According to the paper’s author, Alex Nash, a water engineer with experience of both public and private sector water projects in less-developed countries, this mindset is actively hindering universal access to water, and with it the achievement of several Millennium Development Goals.
The truth is that many public utilities in less-developed countries suffer from endemic corruption and rarely deliver services equitably – even refusing to recognise and connect slum-dwellers:
“The reality of many state run utilities is not pretty. Bribes, extortion, kickbacks, nepotism, patronage, shoddy technical standards; it’s all in a day’s work.”
Meanwhile, it is the private sector - from individual water porters to larger companies - that fill in the gaps left by dysfunctional state utilities.
The World Bank estimates that in most cities in less developed countries, more than half the population get their water from suppliers other than the public utility. This is the case in many peri-urban areas, as in Asunción Paraguay where 500 aguateros work to supply water to 500,000 people. But political opposition to private water could spell the end of such vital services.
“The net result of these ideologues’ well-meaning efforts is a staunch defence of the corrupt, lazy or incompetent utility managers and mayors.
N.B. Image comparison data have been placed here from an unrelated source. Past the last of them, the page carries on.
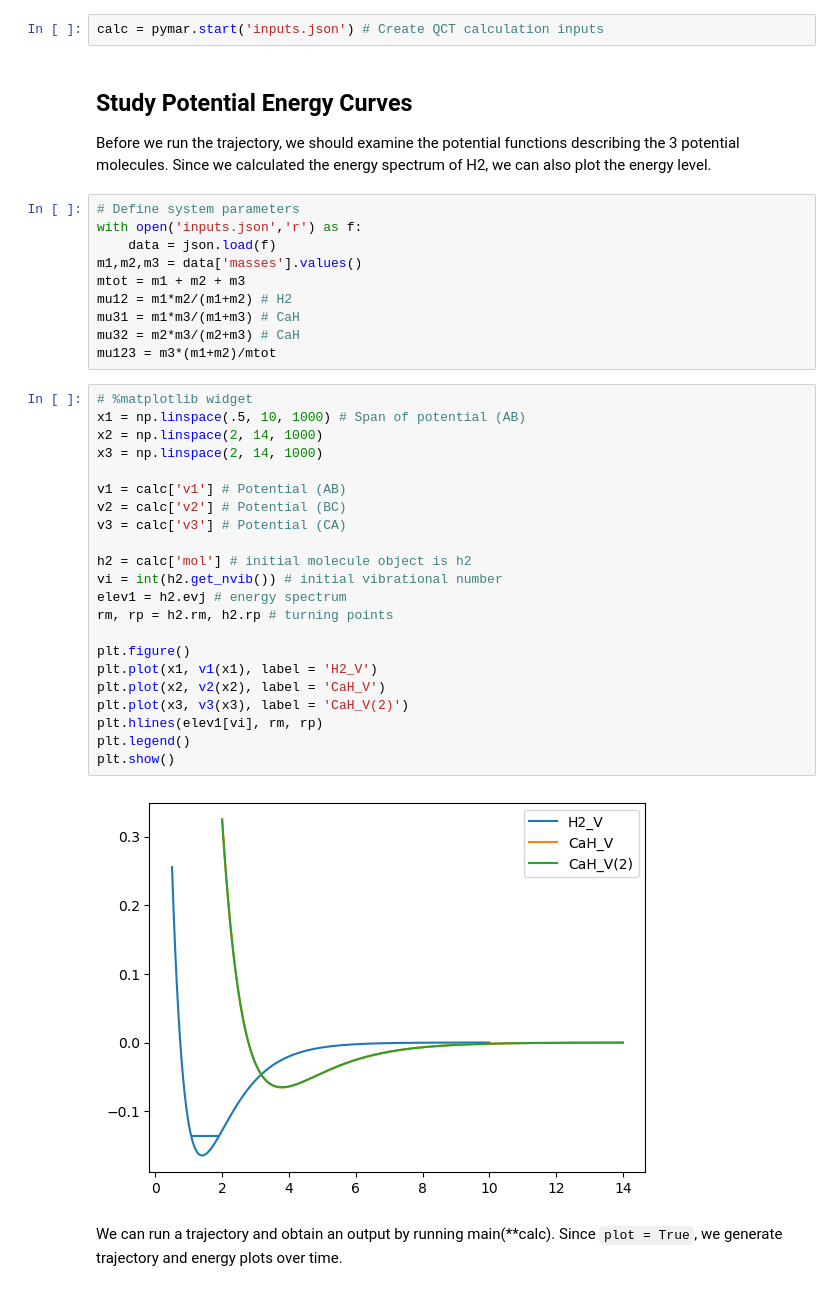
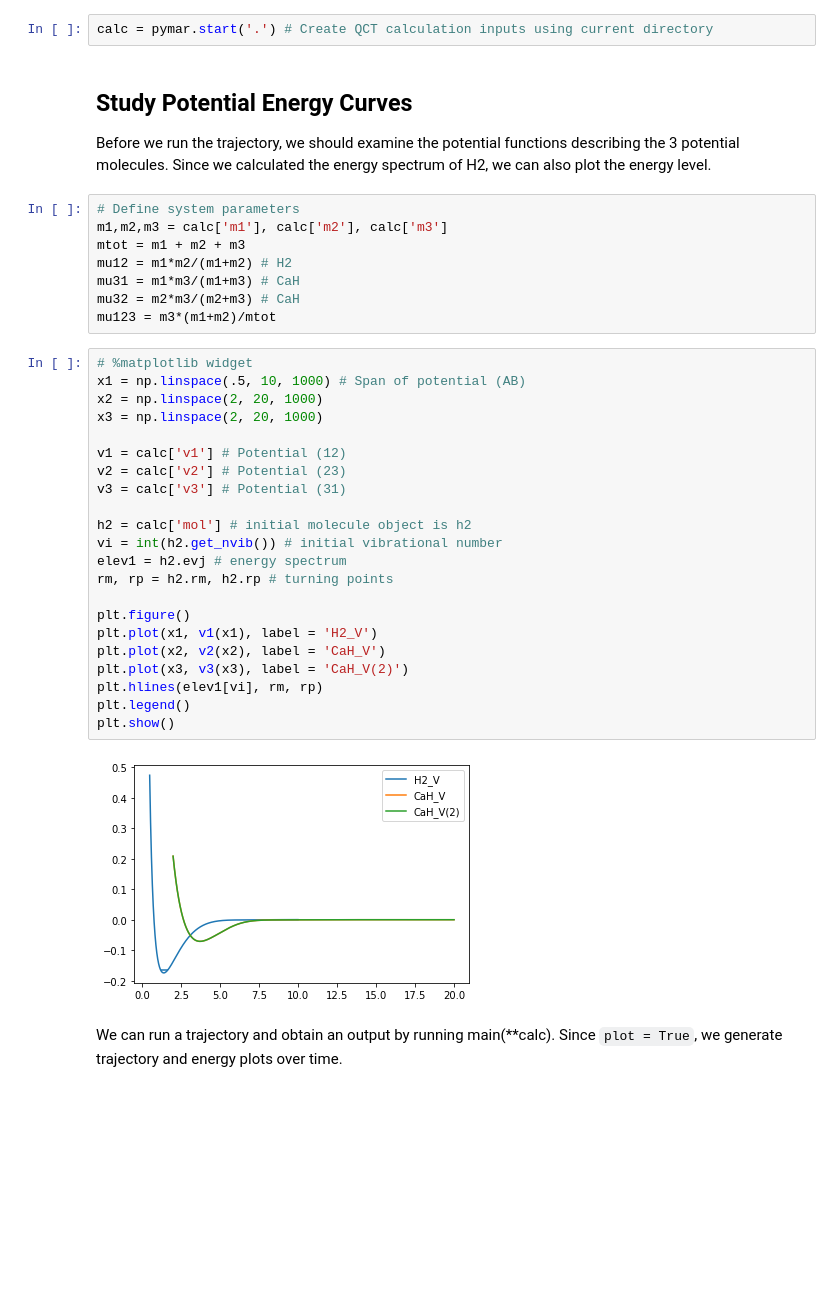
Before and after one commit to Rkoost/PyQCAMS, a Jupyter notebook: example/h2_ca/example.ipynb, the cells around one changed output. Saved outputs shown, nothing was run; the diff lists cells and outputs as text; blank space fills up the shorter version.

Commit message:
Use new input file system

```diff
--- a/example/h2_ca/example.ipynb
+++ b/example/h2_ca/example.ipynb
@@ -15,16 +13,14 @@ import json
 # Run one trajectory
 First, create the QCT calculation input dictionary using the start function, with the input file as the argument.
 # %%
-calc = pymar.start('inputs.json') # Create QCT calculation inputs
+calc = pymar.start('.') # Create QCT calculation inputs using current directory
 # %% [markdown]
 ## Study Potential Energy Curves
 
 Before we run the trajectory, we should examine the potential functions describing the 3 potential molecules. Since we calculated the energy spectrum of H2, we can also plot the energy level.
 # %%
 # Define system parameters
-with open('inputs.json','r') as f:
-    data = json.load(f)
-m1,m2,m3 = data['masses'].values()
+m1,m2,m3 = calc['m1'], calc['m2'], calc['m3']
 mtot = m1 + m2 + m3
 mu12 = m1*m2/(m1+m2) # H2
 mu31 = m1*m3/(m1+m3) # CaH
@@ -33,27 +29,27 @@ mu123 = m3*(m1+m2)/mtot
 # %%
 # %matplotlib widget
 x1 = np.linspace(.5, 10, 1000) # Span of potential (AB)
-x2 = np.linspace(2, 14, 1000)
-x3 = np.linspace(2, 14, 1000)
+x2 = np.linspace(2, 20, 1000)
+x3 = np.linspace(2, 20, 1000)
 
-v1 = calc['v1'] # Potential (AB)
-v2 = calc['v2'] # Potential (BC)
-v3 = calc['v3'] # Potential (CA)
+v1 = calc['v1'] # Potential (12)
+v2 = calc['v2'] # Potential (23)
+v3 = calc['v3'] # Potential (31)
 
 h2 = calc['mol'] # initial molecule object is h2
 vi = int(h2.get_nvib()) # initial vibrational number
 elev1 = h2.evj # energy spectrum
 rm, rp = h2.rm, h2.rp # turning points
 
 plt.figure()
 plt.plot(x1, v1(x1), label = 'H2_V')
 plt.plot(x2, v2(x2), label = 'CaH_V')
 plt.plot(x3, v3(x3), label = 'CaH_V(2)')
 plt.hlines(elev1[vi], rm, rp)
 plt.legend()
 plt.show()
 # %% [output]
-[figure, old version]
+[figure, new version]
 # %% [markdown]
 We can run a trajectory and obtain an output by running main(\**calc). Since `plot = True`, we generate trajectory and energy plots over time.
 # %%
```
Also changed, not shown: parts of 10 cells of this notebook.
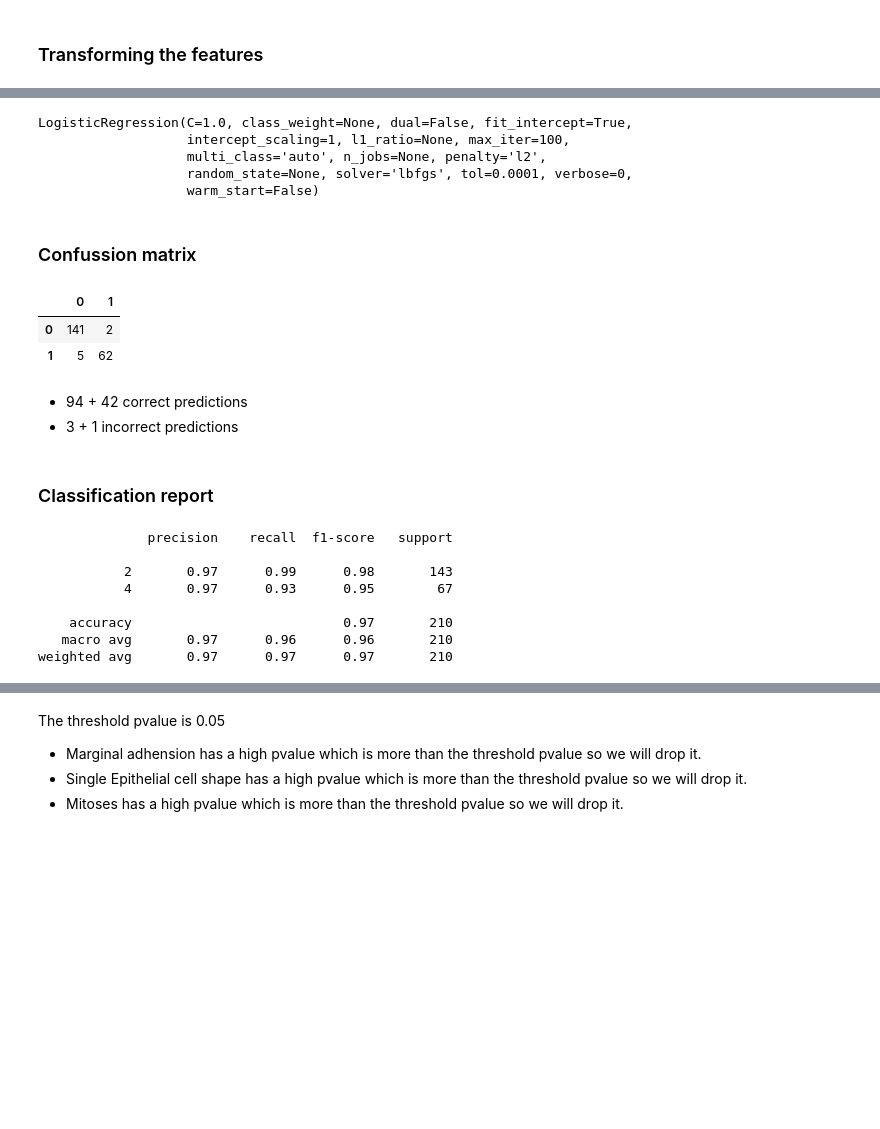
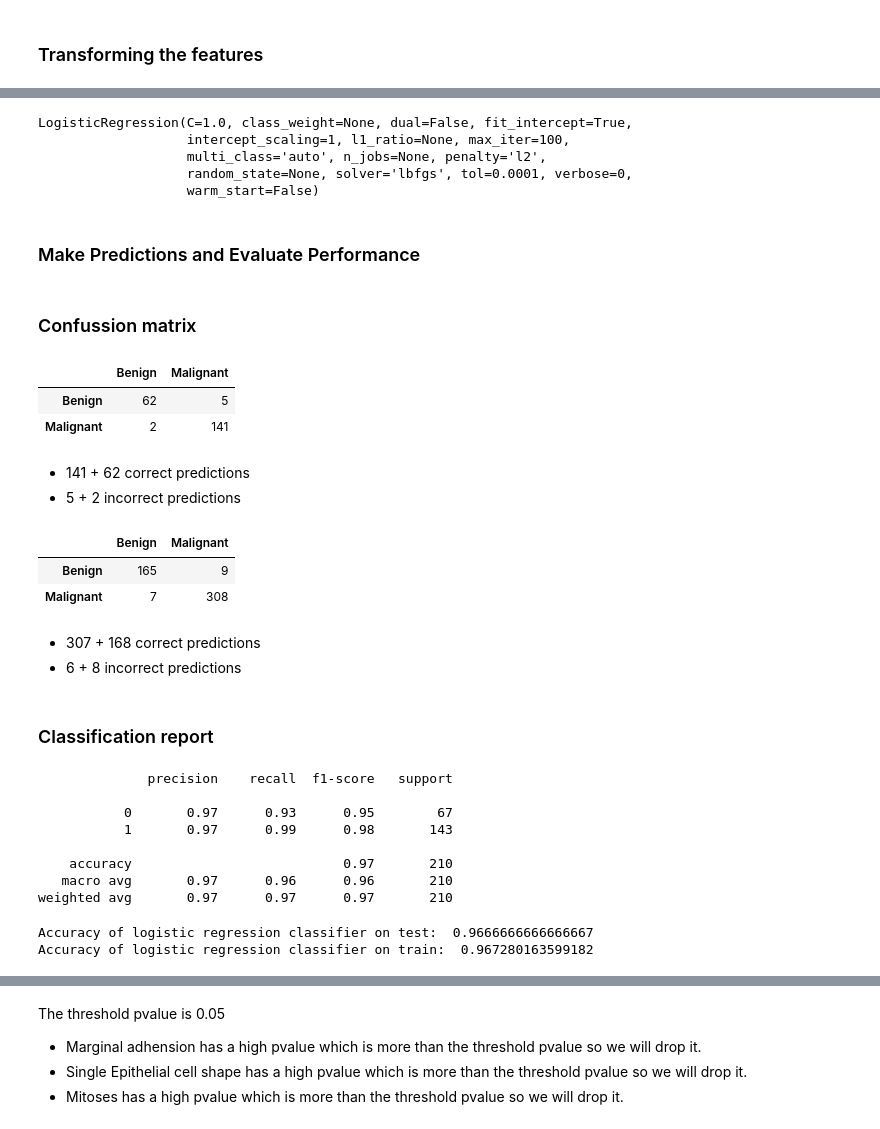
Before and after one commit to jbmasemza/predict_breast_cancer, a Jupyter notebook: breast_cancer_predictor.ipynb, the cells around one changed output, grey strips where cells are left out. Drawn from its saved outputs; the diff is of its cells as text; code cells hidden in the pictures; blank space fills up the shorter version.

```diff
--- a/breast_cancer_predictor.ipynb
+++ b/breast_cancer_predictor.ipynb
@@ -31,6 +39,11 @@ column_names = {0: "id number", 1: "Clump Thickness", 2: "Uniformity of Cell Siz
 
 
 df = df.rename(columns=column_names)
+
+
+# Converting Class entries to binary
+df['Class'] = df['Class'].replace([2,4], [1,0])
+
 df.head()
 # %% [output]
 |  | id number | Clump Thickness | Uniformity of Cell Size | Uniformity of Cell Shape | Marginal Adhesion | ... |
@@ -171,10 +184,9 @@ rescaledX_test = scaler.fit_transform(X_test)
 # %%
 model = LogisticRegression()
+model.fit(rescaledX_train,y_train)
+# %% [output]
+LogisticRegression(C=1.0, class_weight=None, dual=False, fit_intercept=True,
+                   intercept_scaling=1, l1_ratio=None, max_iter=100,
+                   multi_class='auto', n_jobs=None, penalty='l2',
+                   random_state=None, solver='lbfgs', tol=0.0001, verbose=0,
+                   warm_start=False)
-# %%
-model.fit(X_train,y_train)
-# %% [output]
-LogisticRegression(C=1.0, class_weight=None, dual=False, fit_intercept=True,
-                   intercept_scaling=1, l1_ratio=None, max_iter=100,
-                   multi_class='auto', n_jobs=None, penalty='l2',
-                   random_state=None, solver='lbfgs', tol=0.0001, verbose=0,
-                   warm_start=False)
@@ -184,14 +193,31 @@ predict_model = model.predict(X_test)
+# %% [markdown]
+### Make Predictions and Evaluate Performance
+# %%
+# predict instances for test and train
+predict_model = model.predict(rescaledX_test)
+pred_model = model.predict(rescaledX_train)
 # %% [markdown]
 ### Confussion matrix
 # %%
-pd.DataFrame(data=confusion_matrix(y_test, predict_model))
+labels = ['Benign', ' Malignant']
+
+pd.DataFrame(data=confusion_matrix(y_test, predict_model), index=labels, columns=labels)
 # %% [output]
-|  | 0 | 1 |
-| 0 | 141 | 2 |
-| 1 | 5 | 62 |
+|  | Benign | Malignant |
+| Benign | 62 | 5 |
+| Malignant | 2 | 141 |
 # %% [markdown]
-- 94 + 42 correct predictions
-- 3 + 1 incorrect predictions
+- 141 + 62 correct predictions
+- 5 + 2 incorrect predictions
+# %%
+pd.DataFrame(data=confusion_matrix(y_train, pred_model), index=labels, columns=labels)
+# %% [output]
+|  | Benign | Malignant |
+| Benign | 165 | 9 |
+| Malignant | 7 | 308 |
+# %% [markdown]
+- 307 + 168 correct predictions
+- 6 + 8 incorrect predictions
 # %% [markdown]
 ### Classification report
 # %%
@@ -200,12 +226,20 @@ print(classification_report(y_test, predict_model))
 # %% [output]
               precision    recall  f1-score   support
 
-           2       0.97      0.99      0.98       143
-           4       0.97      0.93      0.95        67
+           0       0.97      0.93      0.95        67
+           1       0.97      0.99      0.98       143
 
     accuracy                           0.97       210
    macro avg       0.97      0.96      0.96       210
 weighted avg       0.97      0.97      0.97       210
+# %%
+# Get the accuracy score of logreg model and print it
+print("Accuracy of logistic regression classifier on test: ", model.score(rescaledX_test, y_test))
+
+print("Accuracy of logistic regression classifier on train: ", model.score(rescaledX_train, y_train))
+# %% [output]
+Accuracy of logistic regression classifier on test:  0.9666666666666667
+Accuracy of logistic regression classifier on train:  0.967280163599182
 # %%
 #Adding constant column
 X1 = sm.add_constant(X)
```
Also changed, not shown: parts of 12 cells of this notebook.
It is a defence of the comfortable middle classes in developing countries who have cheap water while their poorer compatriots queue and walk all day.”
“Water Provision for the Poor- How ideology muddies the debate”,
by Alex Nash, published 13 August 2007 by the Sustainable Development Network – available for download here
The 26 sponsoring organisations of
“Water Provision for the Poor- How ideology muddies the debate”
by Alex Nash
Ag Bio World Foundation, USA, www.agbioworld.org
Africa Fighting Malaria, South Africa, www.fightingmalaria.org
Alternate Solutions Institute, Pakistan, www.asinstitute.org
Asociación de Consumidores Libres, Costa Rica, www.consumidoreslibres.org
Association for Liberal Thinking, Turkey, www.liberal-dt.org.tr
CEDICE, Venezuela, www.cedice.org.ve
CEPPRO, Paraguay, www.ceppro.org.py
Centro de Innovación y Desarrollo Humano, Uruguay, www.cidhu.org
ESEADE University, Argentina, www.eseade.edu.ar
Fundación Atlas 1853, Argentina, www.atlas.org.ar
Fundación Libertad, Panamá, www.fundacionlibertad.org.pa
Free Market Foundation, South Africa, www.freemarketfoundation.com
Forum on China's Economic Growth and Business Cycle, China, www.cgcforum.org
Instituto Ecuatoriano de Economía Política, Ecuador, www.ieep.org.ec
International Policy Network, UK, www.policynetwork.net
IMANI Center for Policy and Education, Ghana, www.imanighana.com
INLAP, Costa Rica, www.inlap.org
Instituto de Libre Empresa, Peru, www.ileperu.org
Instituto Liberdade, Brazil, www.il-rs.com.br
Instituto Libertad y Progreso, Colombia, www.ilyp.net
Institute of Public Affairs, Australia, www.ipa.org.au
Jerusalem Institute for Market Studies, Israel, www.jims-israel.org
Liberty Institute, India, www.libertyindia.org
Lion Rock Institute, Hong Kong, www.lionrockinstitute.org
RSE – Centre for Social and Economic Research, Iceland, www.rse.is
Zambia Institute for Public Policy Analysis, Zambia, www.zippazambia.org